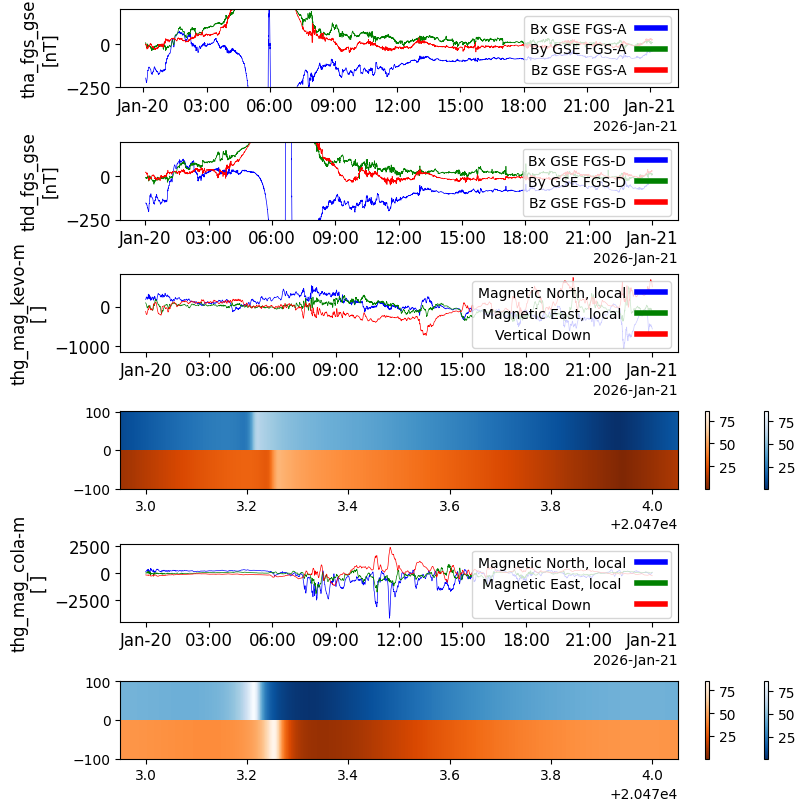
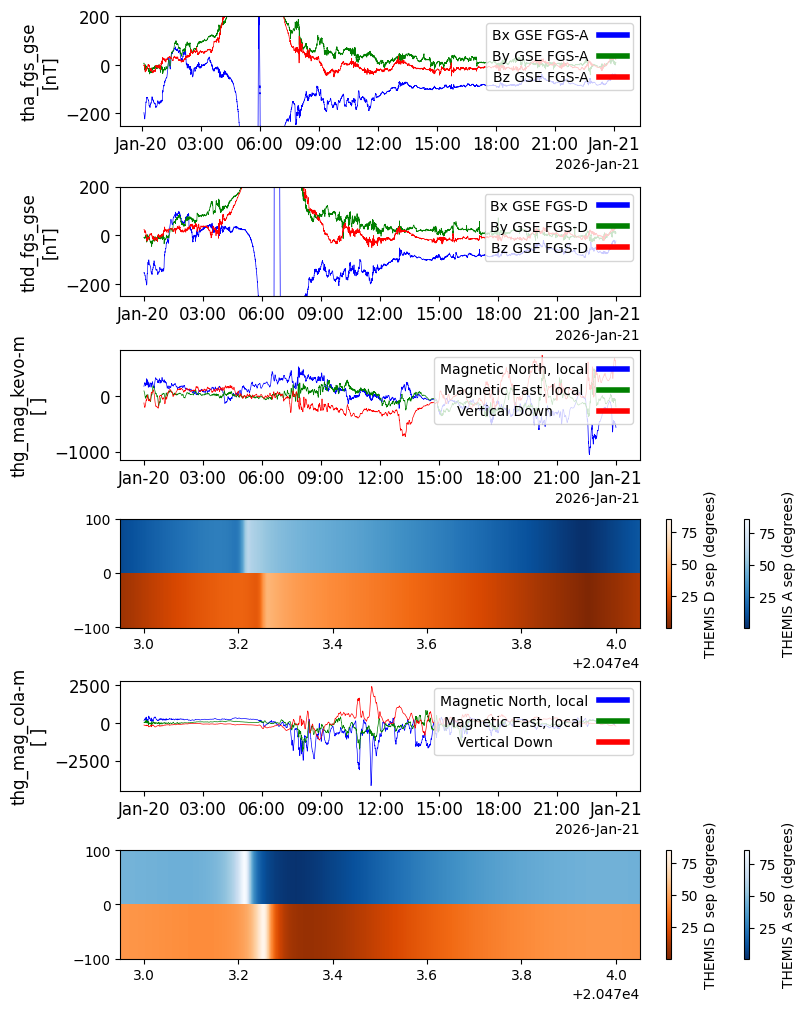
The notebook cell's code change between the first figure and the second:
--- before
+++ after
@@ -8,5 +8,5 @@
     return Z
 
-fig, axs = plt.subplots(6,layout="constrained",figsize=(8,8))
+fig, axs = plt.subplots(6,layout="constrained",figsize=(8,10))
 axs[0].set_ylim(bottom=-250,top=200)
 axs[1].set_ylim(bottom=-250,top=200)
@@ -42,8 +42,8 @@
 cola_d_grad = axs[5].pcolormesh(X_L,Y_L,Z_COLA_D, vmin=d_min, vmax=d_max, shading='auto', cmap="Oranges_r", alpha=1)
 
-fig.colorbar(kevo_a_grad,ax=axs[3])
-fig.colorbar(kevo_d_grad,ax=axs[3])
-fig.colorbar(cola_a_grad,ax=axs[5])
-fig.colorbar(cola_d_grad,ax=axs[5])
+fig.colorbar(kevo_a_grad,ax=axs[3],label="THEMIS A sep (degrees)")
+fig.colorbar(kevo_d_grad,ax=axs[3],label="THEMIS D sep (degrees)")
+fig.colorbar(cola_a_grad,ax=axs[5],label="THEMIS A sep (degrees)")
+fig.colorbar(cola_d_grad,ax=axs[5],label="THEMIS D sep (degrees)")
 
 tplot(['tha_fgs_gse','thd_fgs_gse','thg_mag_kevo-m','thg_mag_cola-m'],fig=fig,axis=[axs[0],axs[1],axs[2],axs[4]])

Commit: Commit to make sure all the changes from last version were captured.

··········

* **Task requirements**:
Exactly the lines from the one holding "-fig.colorbar(cola_d_grad,ax=axs[5])" through the end of the data are to be repeated, with both ends included.

* **Response box**:
-fig.colorbar(cola_d_grad,ax=axs[5])
+fig.colorbar(kevo_a_grad,ax=axs[3],label="THEMIS A sep (degrees)")
+fig.colorbar(kevo_d_grad,ax=axs[3],label="THEMIS D sep (degrees)")
+fig.colorbar(cola_a_grad,ax=axs[5],label="THEMIS A sep (degrees)")
+fig.colorbar(cola_d_grad,ax=axs[5],label="THEMIS D sep (degrees)")
 
 tplot(['tha_fgs_gse','thd_fgs_gse','thg_mag_kevo-m','thg_mag_cola-m'],fig=fig,axis=[axs[0],axs[1],axs[2],axs[4]])

Commit: Commit to make sure all the changes from last version were captured.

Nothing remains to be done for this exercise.